The oblong baker makes loaves that seem to spring and look beautiful no matter what haphazard shaping effort I make. Perhaps because of the small distance between
dough and lid?
The circumference of the resulting bread is small enough that my kids can cut it easily. Sandwiches are still reasonably sized…one is enough for lunch (unless you’re a sporty, growing teen, then two).


The batard/oval baker is so classic. Honestly it gives great bloom, too, it’s just that shaping batards is maybe more challenging imo.

Some things to think about are: How much do you like crust versus crumb? You get a higher ratio of crust to crumb in the oblong. How much do you enjoy/dislike cutting slices? (Do you have a bread murderer in your house? Haha)

I always bake two loaves at once, rarely the same shape (and I often roast vegetables in the oven when it’s cooling down).

(Leah) #4

@nellie.herman, I have the Breadtopia batard (country loaf shape) clay baker that I use exclusively for all my breads. It is the only clay baker that I own. I chose that shape because I felt it was the most consistent shape for making sandwiches or simply enjoying a nice slice of toast. Since I was only interested in purchasing one clay baker I wanted to choose one that I felt had the most “universal” shape conducive to multi use of the finished bread. For me, the country loaf shaped batard fit the bill.


(susanmcc99) #5

Bread murderer, hah!

(MTJohn) #6

I have the oblong clay baker and a Romertopf. Those are the bakers that I use most often because I prefer the oblong loaf to the round loaf. But, I also have a 4 qt Lodge DO and an Emile Henry cloche - which I use when I want round loaves. When I bake round loaves, I slice them at right angles, alternating either side. This approach makes for more uniform slices.

(Linda) #7

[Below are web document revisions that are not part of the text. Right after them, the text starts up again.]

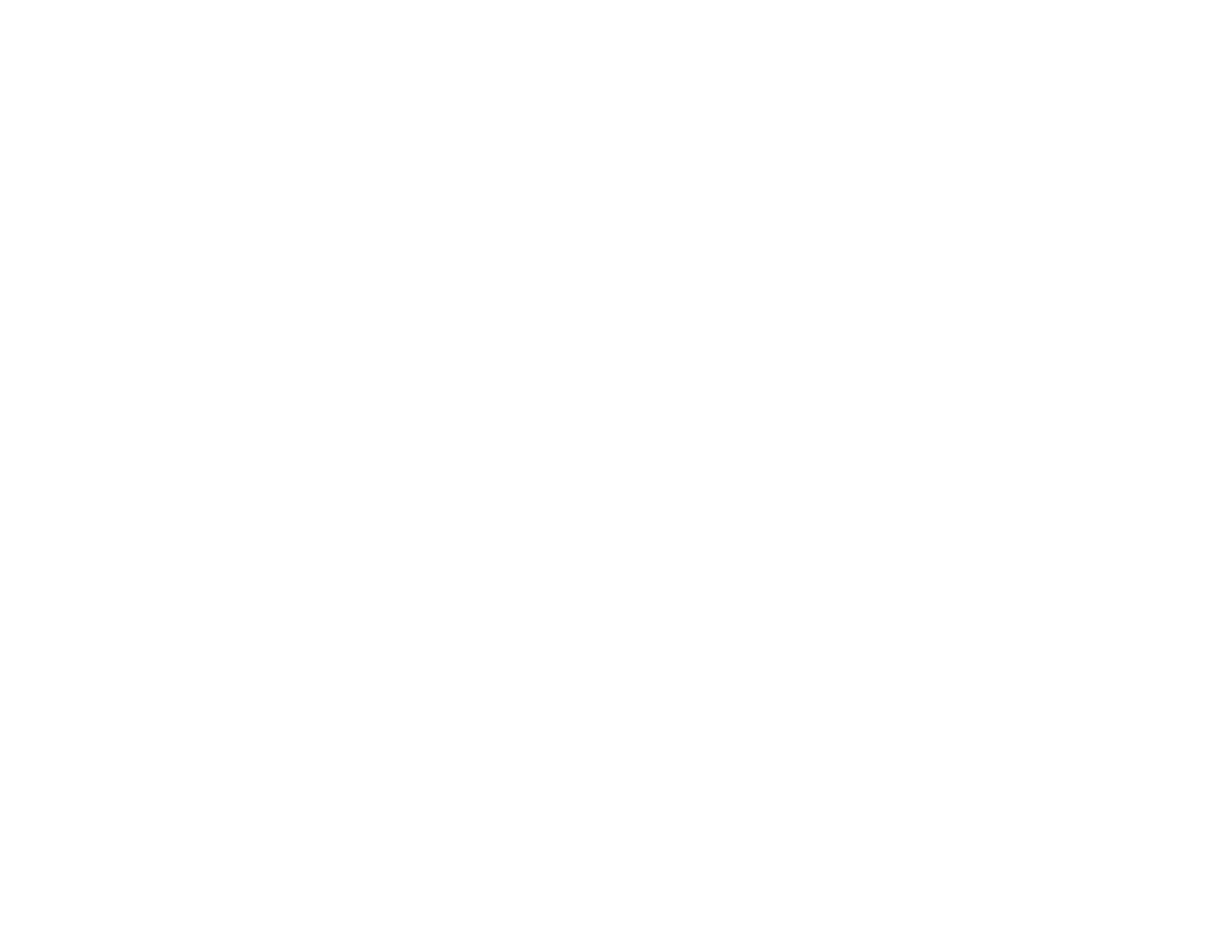
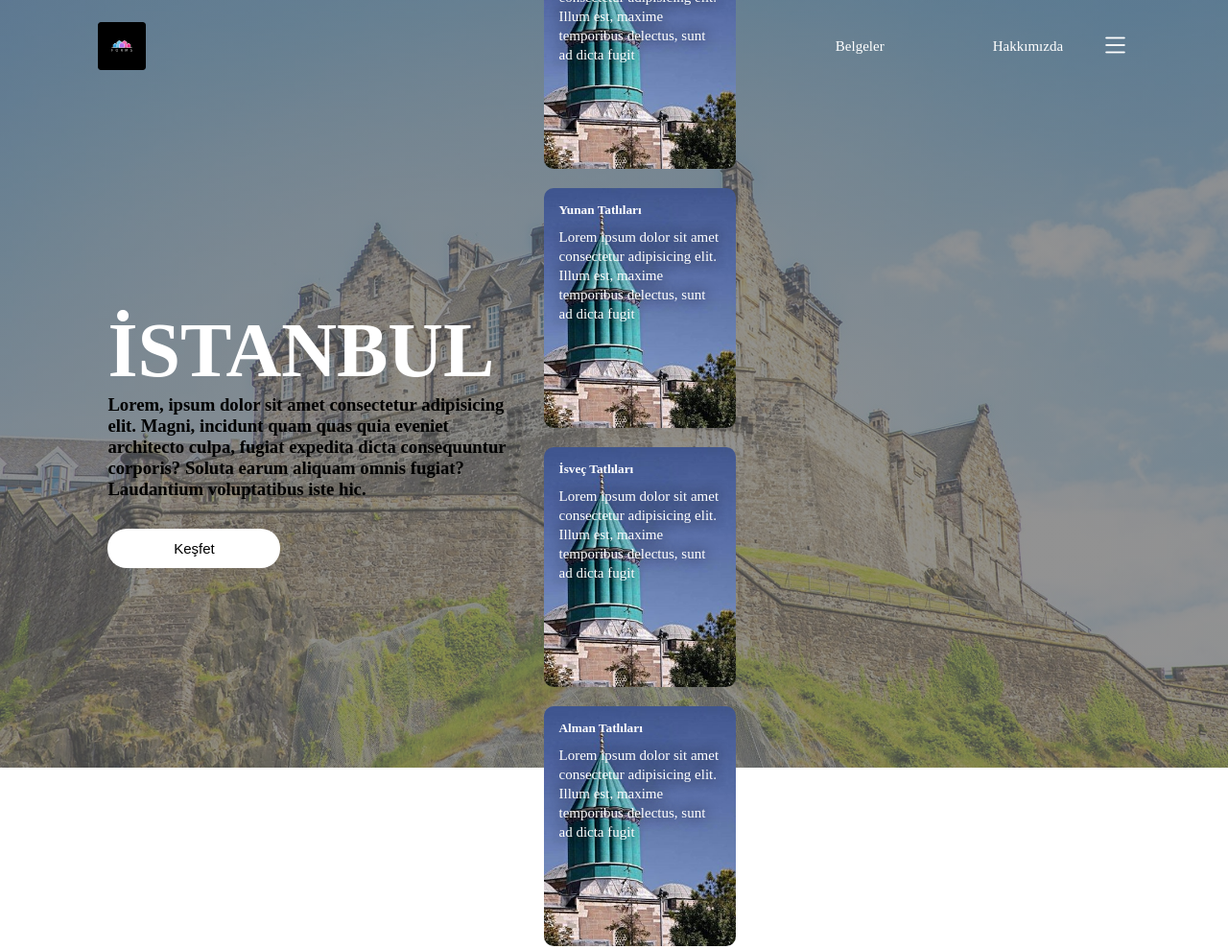
Before and after one commit to maku73/okul, a plain HTML site: page index.html in a window 1280 px wide. Shown: the whole page at 96% size. Before the commit the page ends 800 px from the top, so only its background shows below. Drawn offline with nearby package versions, Linux system fonts and the light colour scheme.

Commit message:
first commit

```diff
--- a/index.html
+++ b/index.html
@@ -6,8 +6,51 @@
     <meta name="viewport" content="width=device-width, initial-scale=1.0">
     <title>Document</title>
     <link rel="stylesheet" href="style.css">
+    <link rel="stylesheet" href="https://cdn.jsdelivr.net/npm/bootstrap-icons@1.9.1/font/bootstrap-icons.css">
 </head>
 <body>
-
+    <div class="container">
+    <!----navbar---->
+        <div class="navbar">
+            <img src="logo.png" class="logo">
+                <nav>
+                 <!---navigation side---->
+                    <ul>
+                        <li><a href="">Anasayfa</a></li>
+                        <li><a href="">Belgeler</a></li>
+                        <li><a href="">Hakkımızda</a></li>
+                    </ul>
+                </nav>
+                <i class="bi bi-list"></i>
+        </div>
+        <!----content----->
+        <div class="row">
+            <!-------left col----->
+            <div class="col">
+                <h1>İSTANBUL</h1>
+                <h3>Lorem, ipsum dolor sit amet consectetur adipisicing elit. Magni, incidunt quam quas quia eveniet architecto culpa, fugiat expedita dicta consequuntur corporis? Soluta earum aliquam omnis fugiat? Laudantium voluptatibus iste hic.</h3>
+                <button type="button">Keşfet</button>
+            </div>
+            <!------right col----->
+            <div class="col">
+                <div class="card">
+                    <h5>Türk Tatlıları</h5>
+                    <p>Lorem ipsum dolor sit amet consectetur adipisicing elit. Illum est, maxime temporibus delectus, sunt ad dicta fugit </p>
+                </div>
+                <div class="card">
+                    <h5>Yunan Tatlıları</h5>
+                    <p>Lorem ipsum dolor sit amet consectetur adipisicing elit. Illum est, maxime temporibus delectus, sunt ad dicta fugit </p>
+                </div>
+                <div class="card">
+                    <h5>İsveç Tatlıları</h5>
+                    <p>Lorem ipsum dolor sit amet consectetur adipisicing elit. Illum est, maxime temporibus delectus, sunt ad dicta fugit </p>
+                </div>
+                <div class="card">
+                    <h5>Alman Tatlıları</h5>
+                    <p>Lorem ipsum dolor sit amet consectetur adipisicing elit. Illum est, maxime temporibus delectus, sunt ad dicta fugit </p>
+                </div>
+            </div>
+        </div>
+    </div>
 </body>
 </html>
--- a/style.css
+++ b/style.css
@@ -0,0 +1,103 @@
+* {
+    margin: 0;
+    padding: 0;
+}
+.container {
+    width: 100%;
+    height: 100vh;
+    background-image: linear-gradient(rgba(100,100,100,0.7),rgba(100,100,100,0.7)),url("edinburg.jpg");
+    background-position: center;
+    background-size: cover;
+    padding-left: 8%;
+    padding-right: 8%;
+    box-sizing: border-box;
+}
+/*----navbar----*/
+.navbar {
+    height: 12%;
+    display: flex;
+    align-items: center;
+
+}
+.logo {
+    width: 50px;
+    cursor: pointer;
+}
+nav {
+    flex: 1;
+    text-align: right;
+}
+nav ul li {
+    list-style: none;
+    display: inline-block;
+    margin-left: 50px;
+    padding-left: 3%;
+    padding-right: 3%;
+
+}
+nav ul li a {
+    text-decoration: none;
+    color: white;
+    font-size: 15px;
+}
+.bi {
+    margin-left: 10px;
+    color: white;
+    font-size: 30px;
+}
+/*---content----*/
+.row {
+    display: flex;
+    height: 90%;
+    align-items: center;
+}
+.col {
+    flex-basis: 40%;
+    margin-left: 10px;
+}
+h1 {
+    color: white;
+    font-size: 80px;
+}
+p {
+    color: white;
+    font-size: 15px;
+    line-height: 20px;
+}
+button {
+    width: 180px;
+    color: black;
+    font-size: 15px;
+    padding: 12px 0;
+    background-color: white;
+    border-radius: 20px;
+    outline: none;
+    border: 0;
+    margin-top: 30px;
+    cursor: pointer;
+}
+.card {
+    width: 200px;
+    height: 250px;
+    display: inline-block;
+    border-radius: 10px;
+    padding: 15px;
+    box-sizing: border-box;
+    cursor: pointer;
+    margin: 10px 15px;
+    background-image: url(mevlana.jpg);
+    background-size: cover;
+    transition: transform 0.5s;
+}
+.card:hover {
+    transform: translateY(-10px);
+}
+h5 {
+    color: white;
+    text-shadow: 0 0 px rgb(235, 32, 32);
+}
+.card p {
+    text-shadow: 0 0 15px black;
+    font-size: 15px;
+    margin-top: 10px;
+}
```
Also changed, not shown: edinburg.jpg (added), logo.png (added), mevlana.jpg (added), 2 other files.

To start with, I think you should pick the shape you like the best to start with or use a covered pot you may already have (e,g. Cast iron). After years of artisan bread baking I select the shape based on the bread I’m making. And love cloches. I bought my first (a Romertopf) because I had been giving myself serious burns tricking my oven to work like a steam oven. No more burns! I’ve come to own 6 brotforms in an array of shapes and use 8 cloches in varying material - clay (4 by Breadtopia and Romertopf), ceramic (3 by Emile Henry), spun steel (1 by Netherton) and in varying shapes - long clay cylinder, batard, boule and sandwich. I also have 2 covered Pullman pans for rugbrød. My husband likes a mixed whole grain sandwich bread in the “traditional” sandwich shape,” I bake Jewish ryes in batards, rugbrød I alway bake in a Pullman, breads to be gifted in boules, and so on. I have fit as many as 4 covered cloches in 2 sizes at one time in my oven, but it depends in your oven size, how much you can move the shelves. The design of slash cuts on my breads depend on shape, type of bread, and/or mood. :slight_smile:

(Snowywin) #8

I purchased both when I first started with sourdough. The oblong baker produces a loaf that can be usd for a “ normal” sized sandwich. The batard makes a much wider loaf that makes a normal sized sandwich for me but is too much for my wife. She just uses one slice then cuts it in half. Keep in mind that the batard slice probably won’t fit in most toasters where the oblong slice will. I frequently bake two loaves( one in each cloche) and they seem to bake roughly for the same amount of time, and both fit in the oven together. I usually give one of the loaves away. I can’t say I prefer one over the other. Both work great and produce great bread!